Data records
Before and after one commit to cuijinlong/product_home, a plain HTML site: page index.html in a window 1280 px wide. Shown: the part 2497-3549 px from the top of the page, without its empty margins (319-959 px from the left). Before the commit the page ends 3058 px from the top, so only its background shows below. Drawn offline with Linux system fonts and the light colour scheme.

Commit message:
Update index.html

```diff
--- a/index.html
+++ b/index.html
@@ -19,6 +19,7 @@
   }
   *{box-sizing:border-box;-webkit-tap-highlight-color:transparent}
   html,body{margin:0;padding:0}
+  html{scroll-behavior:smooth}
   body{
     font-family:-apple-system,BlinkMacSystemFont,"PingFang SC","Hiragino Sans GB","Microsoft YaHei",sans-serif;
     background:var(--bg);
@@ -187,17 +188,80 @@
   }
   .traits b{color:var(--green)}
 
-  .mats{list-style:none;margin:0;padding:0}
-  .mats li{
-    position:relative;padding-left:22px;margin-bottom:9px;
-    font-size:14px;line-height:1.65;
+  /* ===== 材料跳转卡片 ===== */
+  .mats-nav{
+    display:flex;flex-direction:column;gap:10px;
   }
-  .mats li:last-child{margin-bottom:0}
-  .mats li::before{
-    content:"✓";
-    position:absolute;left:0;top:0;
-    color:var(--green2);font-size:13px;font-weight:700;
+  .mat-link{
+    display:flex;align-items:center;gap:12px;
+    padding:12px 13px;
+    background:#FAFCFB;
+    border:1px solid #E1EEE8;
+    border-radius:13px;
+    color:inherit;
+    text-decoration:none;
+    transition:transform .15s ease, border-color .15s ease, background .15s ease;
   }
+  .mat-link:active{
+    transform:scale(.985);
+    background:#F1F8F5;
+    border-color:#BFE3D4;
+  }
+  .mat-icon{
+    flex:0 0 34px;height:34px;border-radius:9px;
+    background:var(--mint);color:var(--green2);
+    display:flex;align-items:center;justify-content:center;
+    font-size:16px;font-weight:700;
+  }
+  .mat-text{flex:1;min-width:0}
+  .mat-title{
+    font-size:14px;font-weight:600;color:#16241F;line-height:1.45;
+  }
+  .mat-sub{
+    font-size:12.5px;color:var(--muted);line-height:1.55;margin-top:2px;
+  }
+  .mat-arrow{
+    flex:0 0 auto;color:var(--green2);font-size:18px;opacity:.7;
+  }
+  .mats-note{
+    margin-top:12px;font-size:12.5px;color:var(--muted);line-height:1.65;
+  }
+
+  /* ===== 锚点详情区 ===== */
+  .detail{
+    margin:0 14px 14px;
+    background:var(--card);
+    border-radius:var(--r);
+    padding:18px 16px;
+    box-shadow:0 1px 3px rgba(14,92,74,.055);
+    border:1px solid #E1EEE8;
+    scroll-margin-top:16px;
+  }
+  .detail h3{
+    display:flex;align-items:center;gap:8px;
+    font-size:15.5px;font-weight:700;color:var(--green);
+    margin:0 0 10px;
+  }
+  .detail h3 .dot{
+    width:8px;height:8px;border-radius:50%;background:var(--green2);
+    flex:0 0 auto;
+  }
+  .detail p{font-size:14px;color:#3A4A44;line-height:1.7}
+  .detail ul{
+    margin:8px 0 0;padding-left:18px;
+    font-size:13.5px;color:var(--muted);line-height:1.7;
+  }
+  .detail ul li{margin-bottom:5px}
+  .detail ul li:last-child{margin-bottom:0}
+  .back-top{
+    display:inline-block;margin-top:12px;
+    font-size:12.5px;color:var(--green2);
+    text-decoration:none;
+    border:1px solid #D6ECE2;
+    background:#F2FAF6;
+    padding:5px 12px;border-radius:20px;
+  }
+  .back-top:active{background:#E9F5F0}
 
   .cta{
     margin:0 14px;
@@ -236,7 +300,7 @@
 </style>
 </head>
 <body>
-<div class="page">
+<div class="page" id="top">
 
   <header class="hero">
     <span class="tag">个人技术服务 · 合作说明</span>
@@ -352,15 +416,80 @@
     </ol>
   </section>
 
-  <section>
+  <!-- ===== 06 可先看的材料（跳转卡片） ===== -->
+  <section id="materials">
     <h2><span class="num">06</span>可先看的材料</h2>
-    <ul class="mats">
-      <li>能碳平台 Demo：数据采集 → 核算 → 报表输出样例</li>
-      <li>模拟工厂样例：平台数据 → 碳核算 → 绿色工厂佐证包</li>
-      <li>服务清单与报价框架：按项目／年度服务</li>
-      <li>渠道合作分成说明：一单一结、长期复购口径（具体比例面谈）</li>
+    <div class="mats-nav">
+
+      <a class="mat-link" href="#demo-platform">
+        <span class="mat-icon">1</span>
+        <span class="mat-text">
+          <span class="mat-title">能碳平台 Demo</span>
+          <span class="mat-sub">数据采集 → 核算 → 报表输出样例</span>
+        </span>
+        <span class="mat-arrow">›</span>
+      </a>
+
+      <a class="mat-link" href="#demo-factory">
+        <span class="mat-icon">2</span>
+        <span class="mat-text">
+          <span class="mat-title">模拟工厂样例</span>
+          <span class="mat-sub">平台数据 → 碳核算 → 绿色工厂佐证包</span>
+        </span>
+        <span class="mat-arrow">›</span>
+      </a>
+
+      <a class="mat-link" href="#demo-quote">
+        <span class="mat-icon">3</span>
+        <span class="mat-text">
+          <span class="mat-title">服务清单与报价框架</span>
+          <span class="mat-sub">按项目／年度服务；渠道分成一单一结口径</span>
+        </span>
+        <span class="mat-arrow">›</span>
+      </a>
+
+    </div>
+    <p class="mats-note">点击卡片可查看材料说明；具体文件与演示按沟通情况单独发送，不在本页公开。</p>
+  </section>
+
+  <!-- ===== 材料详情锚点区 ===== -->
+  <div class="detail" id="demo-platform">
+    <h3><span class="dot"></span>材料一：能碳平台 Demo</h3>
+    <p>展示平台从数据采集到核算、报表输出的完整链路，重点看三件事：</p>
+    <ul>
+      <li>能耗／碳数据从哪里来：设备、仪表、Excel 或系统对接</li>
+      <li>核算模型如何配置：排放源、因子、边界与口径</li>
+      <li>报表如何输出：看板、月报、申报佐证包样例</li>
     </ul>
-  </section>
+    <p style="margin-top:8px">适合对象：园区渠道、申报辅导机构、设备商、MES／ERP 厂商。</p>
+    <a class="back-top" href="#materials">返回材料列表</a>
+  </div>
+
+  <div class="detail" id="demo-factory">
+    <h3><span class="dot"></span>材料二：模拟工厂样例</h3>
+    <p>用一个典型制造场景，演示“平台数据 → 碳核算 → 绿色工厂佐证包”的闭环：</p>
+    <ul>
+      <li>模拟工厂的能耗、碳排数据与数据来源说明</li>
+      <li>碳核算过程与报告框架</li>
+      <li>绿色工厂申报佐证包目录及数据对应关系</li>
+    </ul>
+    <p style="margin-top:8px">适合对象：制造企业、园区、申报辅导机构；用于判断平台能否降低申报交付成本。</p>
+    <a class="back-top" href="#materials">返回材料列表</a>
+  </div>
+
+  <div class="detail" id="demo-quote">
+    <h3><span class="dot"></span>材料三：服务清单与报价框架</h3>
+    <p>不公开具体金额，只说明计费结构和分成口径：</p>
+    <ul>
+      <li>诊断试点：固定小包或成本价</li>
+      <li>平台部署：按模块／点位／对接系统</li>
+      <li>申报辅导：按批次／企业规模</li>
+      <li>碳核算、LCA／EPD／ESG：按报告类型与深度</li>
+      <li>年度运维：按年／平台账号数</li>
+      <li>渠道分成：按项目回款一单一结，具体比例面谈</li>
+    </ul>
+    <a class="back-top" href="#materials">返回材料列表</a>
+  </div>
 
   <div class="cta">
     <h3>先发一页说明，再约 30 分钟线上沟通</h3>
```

■ Activity
Every one of the records is to be copied word for word.

■ Answer
Before and after one commit to cuijinlong/product_home, a plain HTML site: page index.html in a window 1280 px wide. Shown: the part 2497-3549 px from the top of the page, without its empty margins (319-959 px from the left). Before the commit the page ends 3058 px from the top, so only its background shows below. Drawn offline with Linux system fonts and the light colour scheme.

Commit message:
Update index.html

```diff
--- a/index.html
+++ b/index.html
@@ -19,6 +19,7 @@
   }
   *{box-sizing:border-box;-webkit-tap-highlight-color:transparent}
   html,body{margin:0;padding:0}
+  html{scroll-behavior:smooth}
   body{
     font-family:-apple-system,BlinkMacSystemFont,"PingFang SC","Hiragino Sans GB","Microsoft YaHei",sans-serif;
     background:var(--bg);
@@ -187,17 +188,80 @@
   }
   .traits b{color:var(--green)}
 
-  .mats{list-style:none;margin:0;padding:0}
-  .mats li{
-    position:relative;padding-left:22px;margin-bottom:9px;
-    font-size:14px;line-height:1.65;
+  /* ===== 材料跳转卡片 ===== */
+  .mats-nav{
+    display:flex;flex-direction:column;gap:10px;
   }
-  .mats li:last-child{margin-bottom:0}
-  .mats li::before{
-    content:"✓";
-    position:absolute;left:0;top:0;
-    color:var(--green2);font-size:13px;font-weight:700;
+  .mat-link{
+    display:flex;align-items:center;gap:12px;
+    padding:12px 13px;
+    background:#FAFCFB;
+    border:1px solid #E1EEE8;
+    border-radius:13px;
+    color:inherit;
+    text-decoration:none;
+    transition:transform .15s ease, border-color .15s ease, background .15s ease;
   }
+  .mat-link:active{
+    transform:scale(.985);
+    background:#F1F8F5;
+    border-color:#BFE3D4;
+  }
+  .mat-icon{
+    flex:0 0 34px;height:34px;border-radius:9px;
+    background:var(--mint);color:var(--green2);
+    display:flex;align-items:center;justify-content:center;
+    font-size:16px;font-weight:700;
+  }
+  .mat-text{flex:1;min-width:0}
+  .mat-title{
+    font-size:14px;font-weight:600;color:#16241F;line-height:1.45;
+  }
+  .mat-sub{
+    font-size:12.5px;color:var(--muted);line-height:1.55;margin-top:2px;
+  }
+  .mat-arrow{
+    flex:0 0 auto;color:var(--green2);font-size:18px;opacity:.7;
+  }
+  .mats-note{
+    margin-top:12px;font-size:12.5px;color:var(--muted);line-height:1.65;
+  }
+
+  /* ===== 锚点详情区 ===== */
+  .detail{
+    margin:0 14px 14px;
+    background:var(--card);
+    border-radius:var(--r);
+    padding:18px 16px;
+    box-shadow:0 1px 3px rgba(14,92,74,.055);
+    border:1px solid #E1EEE8;
+    scroll-margin-top:16px;
+  }
+  .detail h3{
+    display:flex;align-items:center;gap:8px;
+    font-size:15.5px;font-weight:700;color:var(--green);
+    margin:0 0 10px;
+  }
+  .detail h3 .dot{
+    width:8px;height:8px;border-radius:50%;background:var(--green2);
+    flex:0 0 auto;
+  }
+  .detail p{font-size:14px;color:#3A4A44;line-height:1.7}
+  .detail ul{
+    margin:8px 0 0;padding-left:18px;
+    font-size:13.5px;color:var(--muted);line-height:1.7;
+  }
+  .detail ul li{margin-bottom:5px}
+  .detail ul li:last-child{margin-bottom:0}
+  .back-top{
+    display:inline-block;margin-top:12px;
+    font-size:12.5px;color:var(--green2);
+    text-decoration:none;
+    border:1px solid #D6ECE2;
+    background:#F2FAF6;
+    padding:5px 12px;border-radius:20px;
+  }
+  .back-top:active{background:#E9F5F0}
 
   .cta{
     margin:0 14px;
@@ -236,7 +300,7 @@
 </style>
 </head>
 <body>
-<div class="page">
+<div class="page" id="top">
 
   <header class="hero">
     <span class="tag">个人技术服务 · 合作说明</span>
@@ -352,15 +416,80 @@
     </ol>
   </section>
 
-  <section>
+  <!-- ===== 06 可先看的材料（跳转卡片） ===== -->
+  <section id="materials">
     <h2><span class="num">06</span>可先看的材料</h2>
-    <ul class="mats">
-      <li>能碳平台 Demo：数据采集 → 核算 → 报表输出样例</li>
-      <li>模拟工厂样例：平台数据 → 碳核算 → 绿色工厂佐证包</li>
-      <li>服务清单与报价框架：按项目／年度服务</li>
-      <li>渠道合作分成说明：一单一结、长期复购口径（具体比例面谈）</li>
+    <div class="mats-nav">
+
+      <a class="mat-link" href="#demo-platform">
+        <span class="mat-icon">1</span>
+        <span class="mat-text">
+          <span class="mat-title">能碳平台 Demo</span>
+          <span class="mat-sub">数据采集 → 核算 → 报表输出样例</span>
+        </span>
+        <span class="mat-arrow">›</span>
+      </a>
+
+      <a class="mat-link" href="#demo-factory">
+        <span class="mat-icon">2</span>
+        <span class="mat-text">
+          <span class="mat-title">模拟工厂样例</span>
+          <span class="mat-sub">平台数据 → 碳核算 → 绿色工厂佐证包</span>
+        </span>
+        <span class="mat-arrow">›</span>
+      </a>
+
+      <a class="mat-link" href="#demo-quote">
+        <span class="mat-icon">3</span>
+        <span class="mat-text">
+          <span class="mat-title">服务清单与报价框架</span>
+          <span class="mat-sub">按项目／年度服务；渠道分成一单一结口径</span>
+        </span>
+        <span class="mat-arrow">›</span>
+      </a>
+
+    </div>
+    <p class="mats-note">点击卡片可查看材料说明；具体文件与演示按沟通情况单独发送，不在本页公开。</p>
+  </section>
+
+  <!-- ===== 材料详情锚点区 ===== -->
+  <div class="detail" id="demo-platform">
+    <h3><span class="dot"></span>材料一：能碳平台 Demo</h3>
+    <p>展示平台从数据采集到核算、报表输出的完整链路，重点看三件事：</p>
+    <ul>
+      <li>能耗／碳数据从哪里来：设备、仪表、Excel 或系统对接</li>
+      <li>核算模型如何配置：排放源、因子、边界与口径</li>
+      <li>报表如何输出：看板、月报、申报佐证包样例</li>
     </ul>
-  </section>
+    <p style="margin-top:8px">适合对象：园区渠道、申报辅导机构、设备商、MES／ERP 厂商。</p>
+    <a class="back-top" href="#materials">返回材料列表</a>
+  </div>
+
+  <div class="detail" id="demo-factory">
+    <h3><span class="dot"></span>材料二：模拟工厂样例</h3>
+    <p>用一个典型制造场景，演示“平台数据 → 碳核算 → 绿色工厂佐证包”的闭环：</p>
+    <ul>
+      <li>模拟工厂的能耗、碳排数据与数据来源说明</li>
+      <li>碳核算过程与报告框架</li>
+      <li>绿色工厂申报佐证包目录及数据对应关系</li>
+    </ul>
+    <p style="margin-top:8px">适合对象：制造企业、园区、申报辅导机构；用于判断平台能否降低申报交付成本。</p>
+    <a class="back-top" href="#materials">返回材料列表</a>
+  </div>
+
+  <div class="detail" id="demo-quote">
+    <h3><span class="dot"></span>材料三：服务清单与报价框架</h3>
+    <p>不公开具体金额，只说明计费结构和分成口径：</p>
+    <ul>
+      <li>诊断试点：固定小包或成本价</li>
+      <li>平台部署：按模块／点位／对接系统</li>
+      <li>申报辅导：按批次／企业规模</li>
+      <li>碳核算、LCA／EPD／ESG：按报告类型与深度</li>
+      <li>年度运维：按年／平台账号数</li>
+      <li>渠道分成：按项目回款一单一结，具体比例面谈</li>
+    </ul>
+    <a class="back-top" href="#materials">返回材料列表</a>
+  </div>
 
   <div class="cta">
     <h3>先发一页说明，再约 30 分钟线上沟通</h3>
```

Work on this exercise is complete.